They were still a couple blocks from the river when she turned onto Tenth Avenue to begin looking for the construction site. It wasn’t too hard to miss though. As they passed Chelsea park, she could see that scaffolding and tarps had been erected along the entire left hand side of the street, allowing for pedestrian traffic but completely obscuring any view of the former building. Glory drove around the side of the site as she looked for an entrance.

Despite two other cars inside the fenced in lot, the site appeared deserted, the chain link gate hanging open and unsupervised. She called out, but got no response. On any other Sunday, Glory would have assumed no one was there, but Professor Scott had told her that since the tomb was opened and the killings began, there was always at least one person set to watch over the site. He’d also promised to tell his people she was coming. The place was as silent as the grave however, making her wonder if maybe they watched from the security of one of the neighboring buildings which loomed over the site.

They climbed out of the car, and Glory pulled out the salve she’d made, using it to draw protective runes on the car’s windows. Once the draug had been dealt with, she’d take the vehicle to the carwash. Handing one of the spray bottles to Robert, she said, “This thing is kind of like a vampire and kind of like a ghoul, but not anything like you would see in a movie. I don’t have much of a description aside from that it’s all black, but if anything happens, and I mean anything, you run back to the car and stay inside until I come for you.” She admonished Robert as he started to protest. “I’m grateful that you came back for me at Graymalkin Park, but I want you to be safe. If it corners you, shake that up and spray it.”

Robert looked at the spray bottle doubtfully. “You want me to… mist the monster? Just for the record, I think a supersoaker would work better.”

“One, if it turns out the potion is effective, a supersoaker would use it up too fast. Two, mist is more of a barrier and hangs in the air longer than a stream of water, provided there’s no breeze. And three, there’s no guarantee that it will have any affect on the draug at all. From the stories, the only way to deal with a draug is through physical violence. So if it comes after you, you run.”

“Yeah… okay,” he muttered grumpily. “Don’t have to treat me like I’m an idiot.”

Glory put her hand on his shoulder as they walked further into the site. “I’m not talking down to you, Robert. I’m just explaining why the spray bottle is better. If we do get the opportunity to test out the potion and it works, maybe we’ll see about modifying a supersoaker for the next time, okay?” She tucked the salve into her backpack and shouldered it before setting off for the entrance to the dig which gaped in the sunlight like a hungry mouth.

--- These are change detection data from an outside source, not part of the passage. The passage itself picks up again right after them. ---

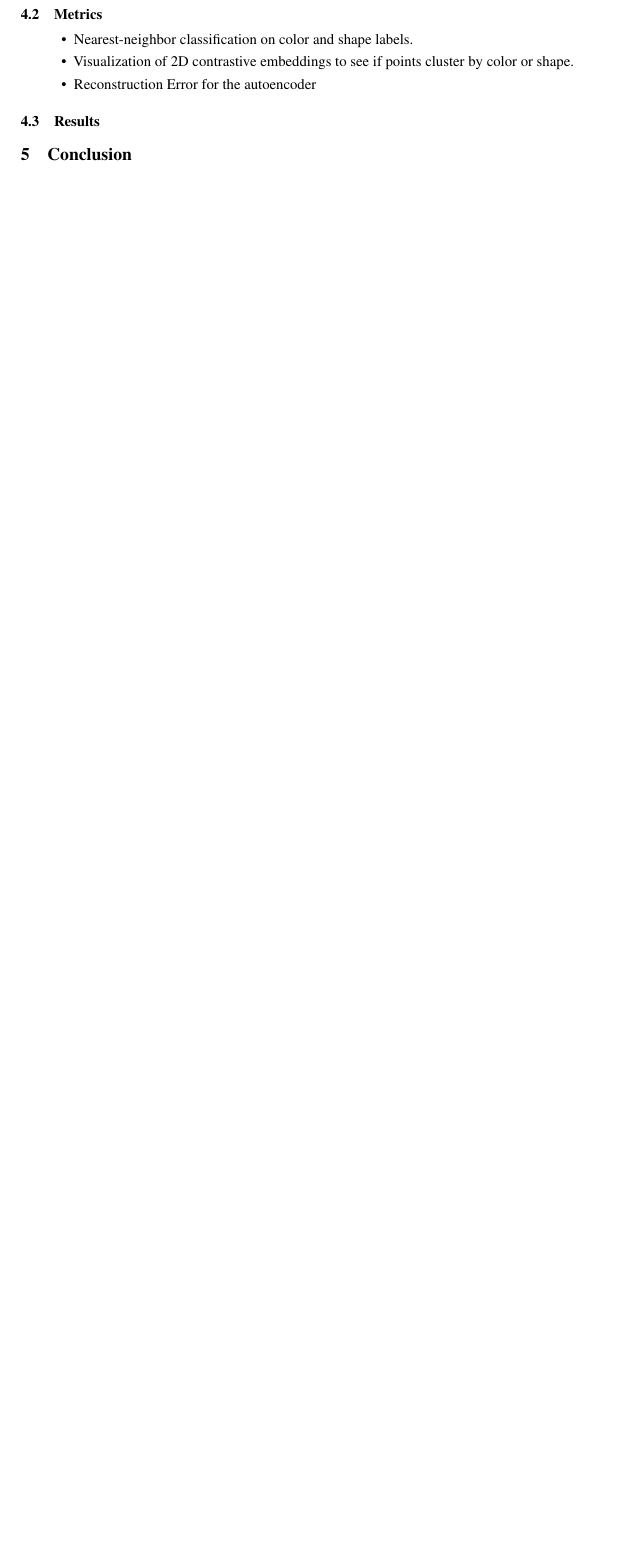
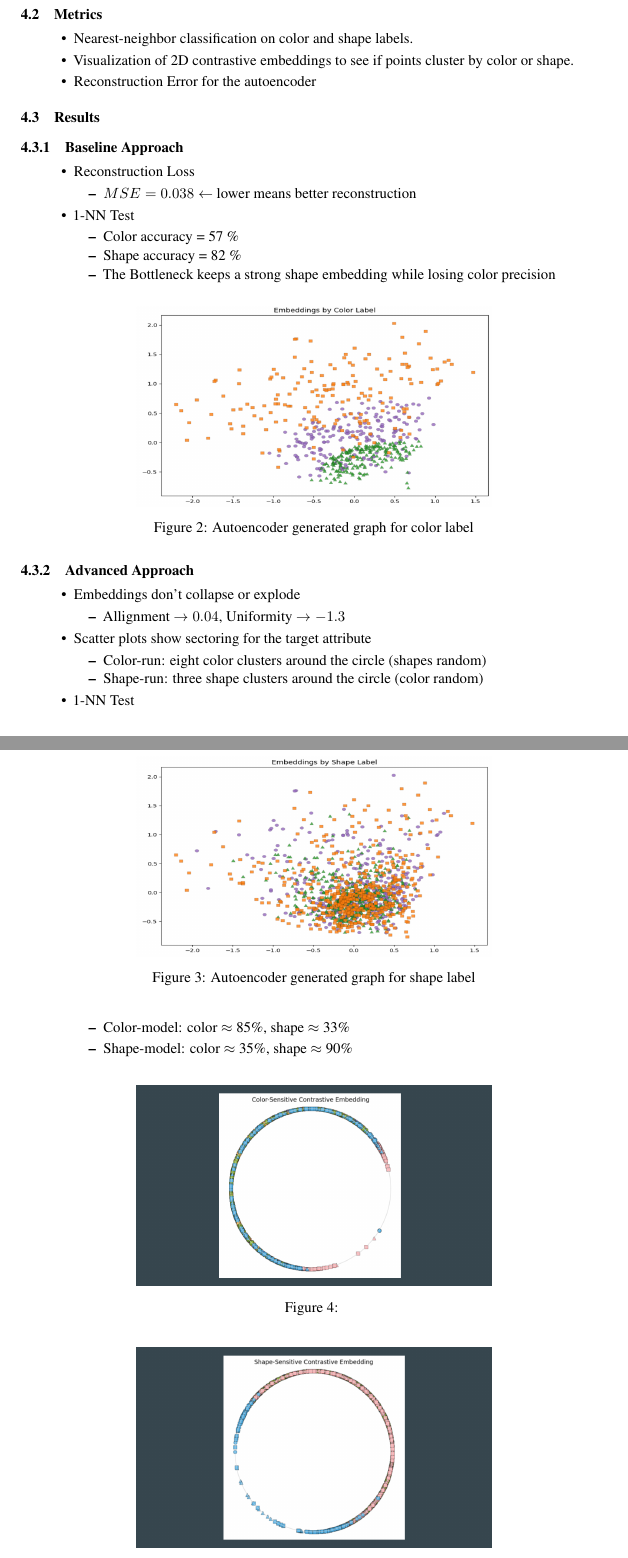
Before and after one commit to KyleDietrich/Colored_Shapes_Project, a LaTeX paper (report/neurips_2025.tex): part of page 2 of 4 before the commit and two parts of pages 3 and 4 of 6 after it, the two joined at a grey line, cut so that both start at the same text, the shorter picture padded with empty space. Compiled offline with pdfLaTeX.

Commit message:
tex file ready for review

```diff
--- a/report/neurips_2025.tex
+++ b/report/neurips_2025.tex
@@ -1,4 +1,6 @@
 \documentclass{article}
+\usepackage{graphicx}
+\graphicspath{ {./figures/} }
 \usepackage[final]{neurips_2025}
 \usepackage[utf8]{inputenc} % allow utf-8 input
 \usepackage[T1]{fontenc}    % use 8-bit T1 fonts
@@ -9,10 +11,9 @@
 \usepackage{nicefrac}       % compact symbols for 1/2, etc.
 \usepackage{microtype}      % microtypography
 \usepackage{xcolor}         % colors
-
-
 \title{Color-Shape Representation Learning with Autoencoders and Contrastive Learning}
-\author{%
+\author
+{
     Kyle Dietrich \\
     \And
     Preston Hines \\
@@ -82,3 +109,5 @@ Tools
+    \label{fig:data_sample}
+\end{figure}
 \subsection{Metrics}
 \begin{itemize}
     \item Nearest-neighbor classification on color and shape labels.
@@ -87,3 +116,56 @@ Tools
 \end{itemize}
 
 \subsection{Results}
+\subsubsection{Baseline Approach}
+\begin{itemize}
+    \item Reconstruction Loss
+    \begin{itemize}
+        \item $MSE = 0.038 \leftarrow$ lower means better reconstruction
+    \end{itemize}
+    \item 1-NN Test
+    \begin{itemize}
+        \item Color accuracy = 57 \%
+        \item Shape accuracy = 82 \%
+        \item The Bottleneck keeps a strong shape embedding while losing color precision
+    \end{itemize}
+\end{itemize}
+
+\begin{figure}[h]
+    \centering
+    \includegraphics[scale=0.25]{autoencoder_color_label}
+    \caption{Autoencoder generated graph for color label}
+    \label{fig:autoencoder_color_label1}
+\end{figure}
+\begin{figure}[h]
+    \centering
+    \includegraphics[scale=0.25]{autoencoder_shape_label}
+    \caption{Autoencoder generated graph for shape label}
+    \label{fig:autoencoder_color_label1}
+\end{figure}
+\subsubsection{Advanced Approach}
+\begin{itemize}
+    \item Embeddings don't collapse or explode
+        \begin{itemize}
+            \item Allignment $\rightarrow 0.04$, Uniformity $\rightarrow -1.3$
+        \end{itemize}
+    \item Scatter plots show sectoring for the target attribute
+        \begin{itemize}
+            \item Color-run: eight color clusters around the circle (shapes random)
+            \item Shape-run: three shape clusters around the circle (color random)
+        \end{itemize}
+    \item 1-NN Test
+        \begin{itemize}
+            \item Color-model: color $\approx$ 85\%, shape $\approx$ 33\%
+            \item Shape-model: color $\approx$ 35\%, shape $\approx$ 90\%
+        \end{itemize}
+\end{itemize}
+\begin{figure}[h]
+    \centering
+    \includegraphics[scale=0.25]{contrastive_color_sensitive}
+    \caption{}
+    \label{fig:contrastive_color_sensitive1}
+\end{figure}
+\begin{figure}[h]
+    \centering
+    \includegraphics[scale=0.25]{contrastive_shape_sensitive}
+    \caption{}
```
Also changed, not shown: report/figures/autoencoder_color_label.png (added), report/figures/autoencoder_shape_label.png (added), report/figures/contrastive_color_sensitive.png (added), report/figures/contrastive_shape_sensitive.png (added), report/figures/data_sample.png (added), report/neurips_2025.tex (48 more changed lines).
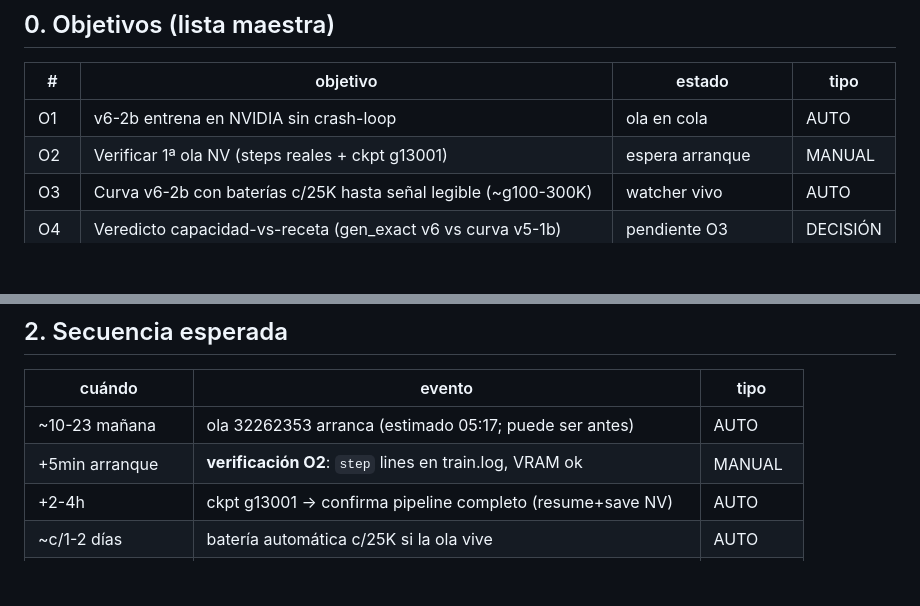
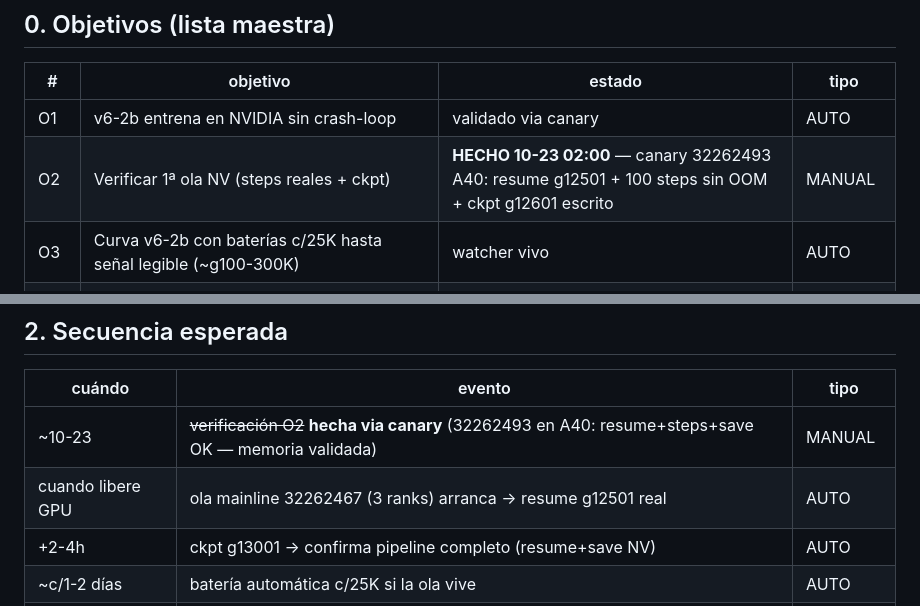
Before and after one commit to alrobles/ecoreasoner, a Markdown page: docs/plan-seguimiento-2026-10-22.md, 2 parts joined by grey strips. Rendered like a GitHub page; blank space fills up the shorter version.

```diff
--- a/docs/plan-seguimiento-2026-10-22.md
+++ b/docs/plan-seguimiento-2026-10-22.md
@@ -13,8 +13,8 @@ Convención: **[AUTO]** corre solo · **[MANUAL]** acción nuestra ·
 
 | # | objetivo | estado | tipo |
 |---|----------|--------|------|
-| O1 | v6-2b entrena en NVIDIA sin crash-loop | ola en cola | AUTO |
-| O2 | Verificar 1ª ola NV (steps reales + ckpt g13001) | espera arranque | MANUAL |
+| O1 | v6-2b entrena en NVIDIA sin crash-loop | validado via canary | AUTO |
+| O2 | Verificar 1ª ola NV (steps reales + ckpt) | **HECHO 10-23 02:00** — canary 32262493 A40: resume g12501 + 100 steps sin OOM + ckpt g12601 escrito | MANUAL |
 | O3 | Curva v6-2b con baterías c/25K hasta señal legible (~g100-300K) | watcher vivo | AUTO |
 | O4 | Veredicto capacidad-vs-receta (gen_exact v6 vs curva v5-1b) | pendiente O3 | DECISIÓN |
 | O5 | Probe chat multi-turno sobre sft-v4-g16000 | pendiente | MANUAL |
@@ -39,8 +39,8 @@ Convención: **[AUTO]** corre solo · **[MANUAL]** acción nuestra ·
 
 | cuándo | evento | tipo |
 |---|---|---|
-| ~10-23 mañana | ola 32262353 arranca (estimado 05:17; puede ser antes) | AUTO |
-| +5min arranque | **verificación O2**: `step` lines en train.log, VRAM ok | MANUAL |
+| ~10-23 | ~~verificación O2~~ **hecha via canary** (32262493 en A40: resume+steps+save OK — memoria validada) | MANUAL |
+| cuando libere GPU | ola mainline 32262467 (3 ranks) arranca → resume g12501 real | AUTO |
 | +2-4h | ckpt g13001 → confirma pipeline completo (resume+save NV) | AUTO |
 | ~c/1-2 días | batería automática c/25K si la ola vive | AUTO |
 | ~1-2 sem | señal O4 legible comparando gen_exact/remask vs curva v5-1b | DECISIÓN |
```
Also changed, not shown: docs/results/V6-2B-RCCL-CRASHLOOP-2026-10-22.md (+23 -0 lines).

Whatever building had stood on the lot had been completely knocked down and carted away in preparation for whatever new building was going up in it’s place. Such was progress in the big city, out with the old, in with the new, even if old was a relative term. Though they were only a few blocks from the centuried tenements of Little Eire, the buildings around them could not have been older than ten or twenty years. Yet she’d seen several sale and lease signs and even a sign indicating another building slated for demolition along the street.

She assumed that once the site had been cleared of rubble, the construction crew had started digging to lay the foundation and create a basement. Scaffolding and blue tarpaulin obstructed the entrance to the actual dig site, gently slapping against the scaffolding every so often in an intermittent breeze. At least it was a bright and sunny day, dispelling any unease caused by the empty lot. As they passed under the tarps the sunlight dimmed to a blue glow, but it was still bright enough to see the ground which sloped downward. The further in they went, the steeper the decline became. At the same time, the walls on either side of their path grew until it seemed that they were walking into a tunnel.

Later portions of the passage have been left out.